Report each line of the records below that holds the word "ipynb".

(Structured diff data)
========================================================================

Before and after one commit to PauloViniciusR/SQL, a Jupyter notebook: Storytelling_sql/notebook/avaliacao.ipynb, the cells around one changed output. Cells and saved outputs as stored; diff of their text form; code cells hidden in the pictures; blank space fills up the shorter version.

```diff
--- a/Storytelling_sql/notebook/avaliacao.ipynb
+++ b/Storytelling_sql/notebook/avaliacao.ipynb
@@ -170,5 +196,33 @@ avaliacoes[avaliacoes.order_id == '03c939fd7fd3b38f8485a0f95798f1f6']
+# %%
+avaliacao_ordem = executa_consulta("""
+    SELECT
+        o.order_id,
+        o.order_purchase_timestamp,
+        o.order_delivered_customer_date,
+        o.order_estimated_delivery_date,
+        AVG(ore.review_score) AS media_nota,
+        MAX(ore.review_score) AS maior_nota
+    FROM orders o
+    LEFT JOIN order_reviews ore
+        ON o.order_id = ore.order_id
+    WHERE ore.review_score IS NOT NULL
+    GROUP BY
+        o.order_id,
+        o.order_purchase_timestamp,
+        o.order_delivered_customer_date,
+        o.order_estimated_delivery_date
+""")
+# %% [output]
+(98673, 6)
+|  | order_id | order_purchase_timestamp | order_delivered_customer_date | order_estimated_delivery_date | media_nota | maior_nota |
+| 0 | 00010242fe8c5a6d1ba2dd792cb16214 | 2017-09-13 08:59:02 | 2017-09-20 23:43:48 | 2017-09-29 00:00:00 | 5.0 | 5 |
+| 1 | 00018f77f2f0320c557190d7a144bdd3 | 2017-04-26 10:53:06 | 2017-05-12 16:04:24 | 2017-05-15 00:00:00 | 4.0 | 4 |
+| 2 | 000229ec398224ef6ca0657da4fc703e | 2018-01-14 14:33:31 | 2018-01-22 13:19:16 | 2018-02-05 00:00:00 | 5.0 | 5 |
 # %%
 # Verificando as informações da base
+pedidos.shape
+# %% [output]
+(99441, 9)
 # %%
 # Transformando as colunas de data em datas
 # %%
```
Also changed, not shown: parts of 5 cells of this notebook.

========================================================================

### Solution to this exercise:
Before and after one commit to PauloViniciusR/SQL, a Jupyter notebook: Storytelling_sql/notebook/avaliacao.ipynb, the cells around one changed output. Cells and saved outputs as stored; diff of their text form; code cells hidden in the pictures; blank space fills up the shorter version.
--- a/Storytelling_sql/notebook/avaliacao.ipynb
+++ b/Storytelling_sql/notebook/avaliacao.ipynb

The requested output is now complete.